Bulgarian president hostile to coalition set to try form government
President Rumen Radev displayed hostility regarding the coalition “We Continue the Change-Democratic Bulgaria” as he handed them the mandate to try to form a government on Monday (29 May), as the constitution requires.
At the ceremony, Radev did not shake hands with the candidate for prime minister Nikolay Denkov and advised him not to fulfil the mandate to form a government, as this mandate was “already discredited”.
Professor Nikolay Denkov was chosen as a candidate for prime minister because of his non-conflict political profile, which aims to attract the support of Borisov’s party – GERB.
The chemistry professor has a long political experience, having served three times as minister of education in the caretaker governments of Radev, as well as once in the government of former prime minister Kiril Petkov.
The handing over of the mandate to form a government occurred amid the scandal over the leaked five-hour recording of the leadership meeting of “We Continue the Change”.
The recording was published on Friday (May 26) by MP Radostin Vassilev, who has spoken out against entering into a coalition with GERB.
From the leaked conversations, it is clear that the leaders of “We Continue the Change” are considering replacing all the heads of special services appointed by Radev.
The “We Continue the Change” leaders also discuss coordinating appointments in the offices with foreign embassies and using Western expertise to purge Russian influence.
Talks about the purge of the president’s people from the special services apparently seriously irritated the president, who directly wished for the failure of Denkov’s candidacy.
“As president and commander-in-chief, I am directly responsible to be the guardian of the statehood. Because of this, it would be inappropriate for me to hand you a mandate (to form a government)”, Radev said.
He explained that the leaked records of an internal meeting of “We Continue the Change” were equivalent to the “torpedoing of Bulgarian sovereignty”, also referring to “the planned purge” in Bulgaria’s state administration and the “discreditation of leaders of European institutions and the name of Bulgaria”.
The almost five-hour recording suggests that “We Continue the Change” leaders are also planning purges in the state administration.
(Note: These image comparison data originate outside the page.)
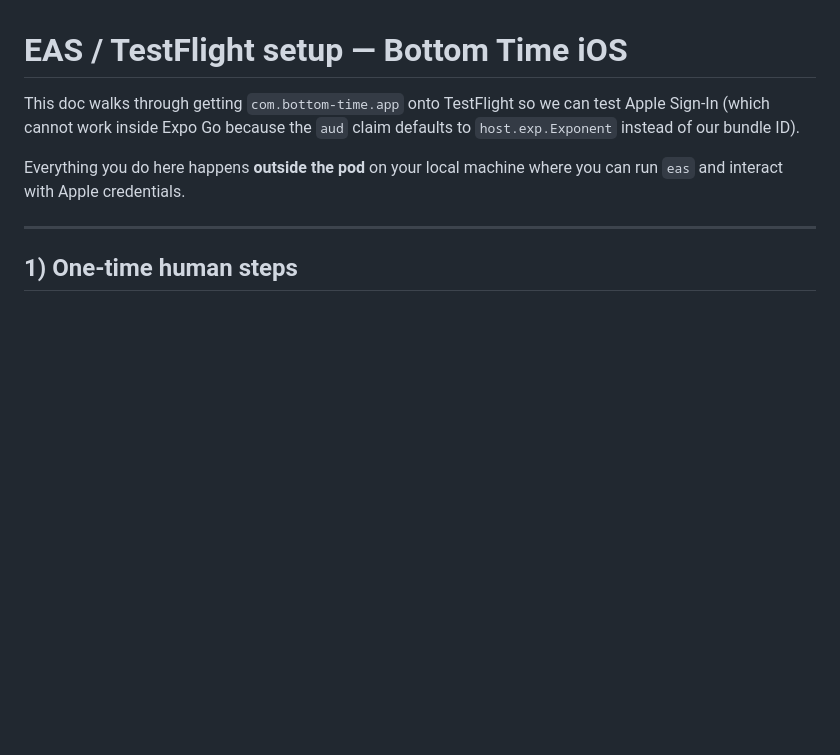
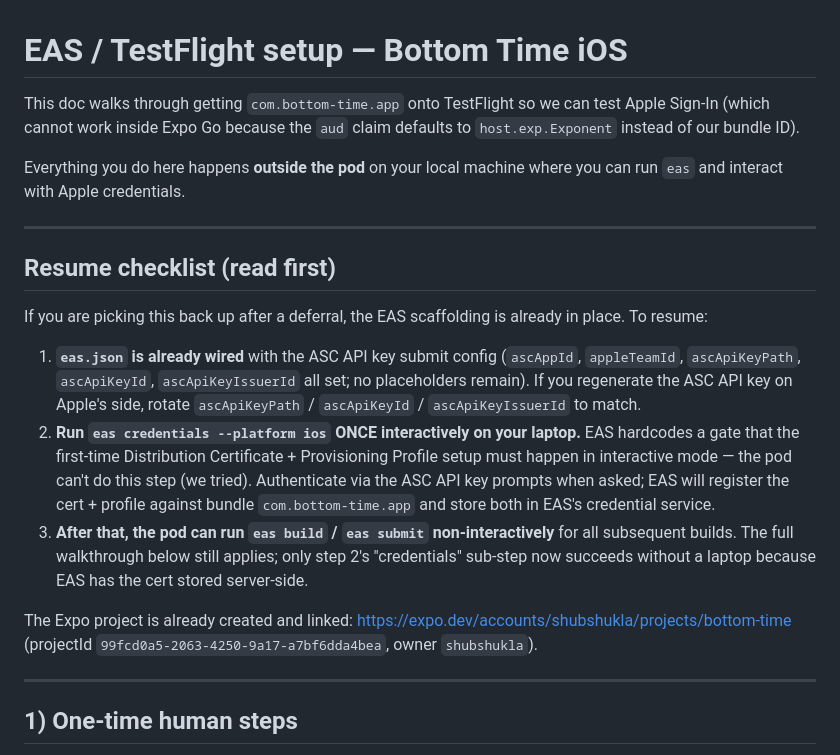
Before and after one commit to shubham-shukla-06/Bottom-Time-Web-and-Mobile, a Markdown page: mobile/EAS_SETUP.md, the part around one of its changes. Drawn GitHub-style; blank space fills up the shorter version.

```diff
--- a/mobile/EAS_SETUP.md
+++ b/mobile/EAS_SETUP.md
@@ -3,6 +3,18 @@
 This doc walks through getting `com.bottom-time.app` onto TestFlight so we can test Apple Sign-In (which cannot work inside Expo Go because the `aud` claim defaults to `host.exp.Exponent` instead of our bundle ID).
 
 Everything you do here happens **outside the pod** on your local machine where you can run `eas` and interact with Apple credentials.
+
+---
+
+## Resume checklist (read first)
+
+If you are picking this back up after a deferral, the EAS scaffolding is already in place. To resume:
+
+1. **`eas.json` is already wired** with the ASC API key submit config (`ascAppId`, `appleTeamId`, `ascApiKeyPath`, `ascApiKeyId`, `ascApiKeyIssuerId` all set; no placeholders remain). If you regenerate the ASC API key on Apple's side, rotate `ascApiKeyPath` / `ascApiKeyId` / `ascApiKeyIssuerId` to match.
+2. **Run `eas credentials --platform ios` ONCE interactively on your laptop.** EAS hardcodes a gate that the first-time Distribution Certificate + Provisioning Profile setup must happen in interactive mode — the pod can't do this step (we tried). Authenticate via the ASC API key prompts when asked; EAS will register the cert + profile against bundle `com.bottom-time.app` and store both in EAS's credential service.
+3. **After that, the pod can run `eas build` / `eas submit` non-interactively** for all subsequent builds. The full walkthrough below still applies; only step 2's "credentials" sub-step now succeeds without a laptop because EAS has the cert stored server-side.
+
+The Expo project is already created and linked: <https://expo.dev/accounts/shubshukla/projects/bottom-time> (projectId `99fcd0a5-2063-4250-9a17-a7bf6dda4bea`, owner `shubshukla`).
 
 ---
 
```
Also changed, not shown: other parts of mobile/EAS_SETUP.md (+38 -0 lines).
Although unclear, a statement appears to suggest plans to interfere in the elections via the control of the Ministry of Interior.
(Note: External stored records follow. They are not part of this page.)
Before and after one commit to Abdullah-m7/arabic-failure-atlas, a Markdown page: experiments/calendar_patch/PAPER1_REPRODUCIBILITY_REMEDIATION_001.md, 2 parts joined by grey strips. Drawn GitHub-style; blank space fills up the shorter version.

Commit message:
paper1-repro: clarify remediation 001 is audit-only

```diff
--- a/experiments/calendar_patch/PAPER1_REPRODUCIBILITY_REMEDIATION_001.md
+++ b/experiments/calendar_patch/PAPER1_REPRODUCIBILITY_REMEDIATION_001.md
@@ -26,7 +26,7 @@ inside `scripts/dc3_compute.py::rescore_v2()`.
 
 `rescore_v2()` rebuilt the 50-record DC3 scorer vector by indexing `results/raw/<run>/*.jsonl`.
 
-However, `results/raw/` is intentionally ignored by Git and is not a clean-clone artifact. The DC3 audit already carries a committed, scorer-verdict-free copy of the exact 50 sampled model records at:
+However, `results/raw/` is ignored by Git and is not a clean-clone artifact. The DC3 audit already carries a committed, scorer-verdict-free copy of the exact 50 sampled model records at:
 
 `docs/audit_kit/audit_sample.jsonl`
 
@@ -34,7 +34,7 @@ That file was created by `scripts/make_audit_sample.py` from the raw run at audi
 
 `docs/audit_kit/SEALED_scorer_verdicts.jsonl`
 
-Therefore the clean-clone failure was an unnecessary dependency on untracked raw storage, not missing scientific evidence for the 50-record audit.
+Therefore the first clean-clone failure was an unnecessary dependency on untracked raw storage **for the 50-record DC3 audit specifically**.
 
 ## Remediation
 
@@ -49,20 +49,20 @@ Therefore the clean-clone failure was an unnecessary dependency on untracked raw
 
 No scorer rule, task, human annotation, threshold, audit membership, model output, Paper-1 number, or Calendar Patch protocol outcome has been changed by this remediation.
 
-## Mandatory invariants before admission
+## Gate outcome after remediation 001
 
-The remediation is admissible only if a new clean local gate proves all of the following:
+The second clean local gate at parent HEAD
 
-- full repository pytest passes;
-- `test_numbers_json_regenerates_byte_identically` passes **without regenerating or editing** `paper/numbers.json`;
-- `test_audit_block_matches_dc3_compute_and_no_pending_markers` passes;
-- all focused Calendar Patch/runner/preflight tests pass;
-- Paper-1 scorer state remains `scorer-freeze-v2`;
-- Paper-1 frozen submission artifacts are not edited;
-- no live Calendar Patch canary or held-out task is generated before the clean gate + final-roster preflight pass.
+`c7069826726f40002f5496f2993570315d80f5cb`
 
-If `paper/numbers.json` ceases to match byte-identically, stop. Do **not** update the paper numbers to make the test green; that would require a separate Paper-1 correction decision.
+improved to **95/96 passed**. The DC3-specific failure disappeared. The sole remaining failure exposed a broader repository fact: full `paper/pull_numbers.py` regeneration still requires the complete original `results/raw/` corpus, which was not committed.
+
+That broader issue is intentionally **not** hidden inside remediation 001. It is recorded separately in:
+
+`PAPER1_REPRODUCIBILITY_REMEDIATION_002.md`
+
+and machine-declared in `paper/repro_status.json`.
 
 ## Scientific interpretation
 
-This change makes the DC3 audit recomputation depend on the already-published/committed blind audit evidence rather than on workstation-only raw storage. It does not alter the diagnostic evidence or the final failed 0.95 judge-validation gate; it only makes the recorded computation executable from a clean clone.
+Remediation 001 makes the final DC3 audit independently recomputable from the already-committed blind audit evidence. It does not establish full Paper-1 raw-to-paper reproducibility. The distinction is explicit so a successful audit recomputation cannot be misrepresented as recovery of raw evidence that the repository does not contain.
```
The release of the recording led to the freezing on Saturday of the agreement to form a pro-Western government with the support of the largest party, GERB.
Radev clarified that he respects Denkov as a person, as he has served as acting minister of education in several caretaker governments under his watch.
Although he created the impression that he would simply deny the mandate, Radev said he had to abide by the constitution and give to the second force an exploratory mandate to form a government.
“I think we are all unanimous that Bulgaria needs a stable government that will solve people’s problems and that will resolutely advance Bulgaria’s European path,” Denkov said and reminded that Bulgaria also needs a stable parliament.
If the parliament fails again, this time in its attempt to produce a regularly elected government, all power in the country will remain in the hands of the president, who actively opposes sending military aid to Ukraine.
“Negotiations with GERB must be unfrozen,” said Denkov after the meeting with the President.
Boyko Borissov, the leader of GERB, is now demanding an expert cabinet with a short mandate.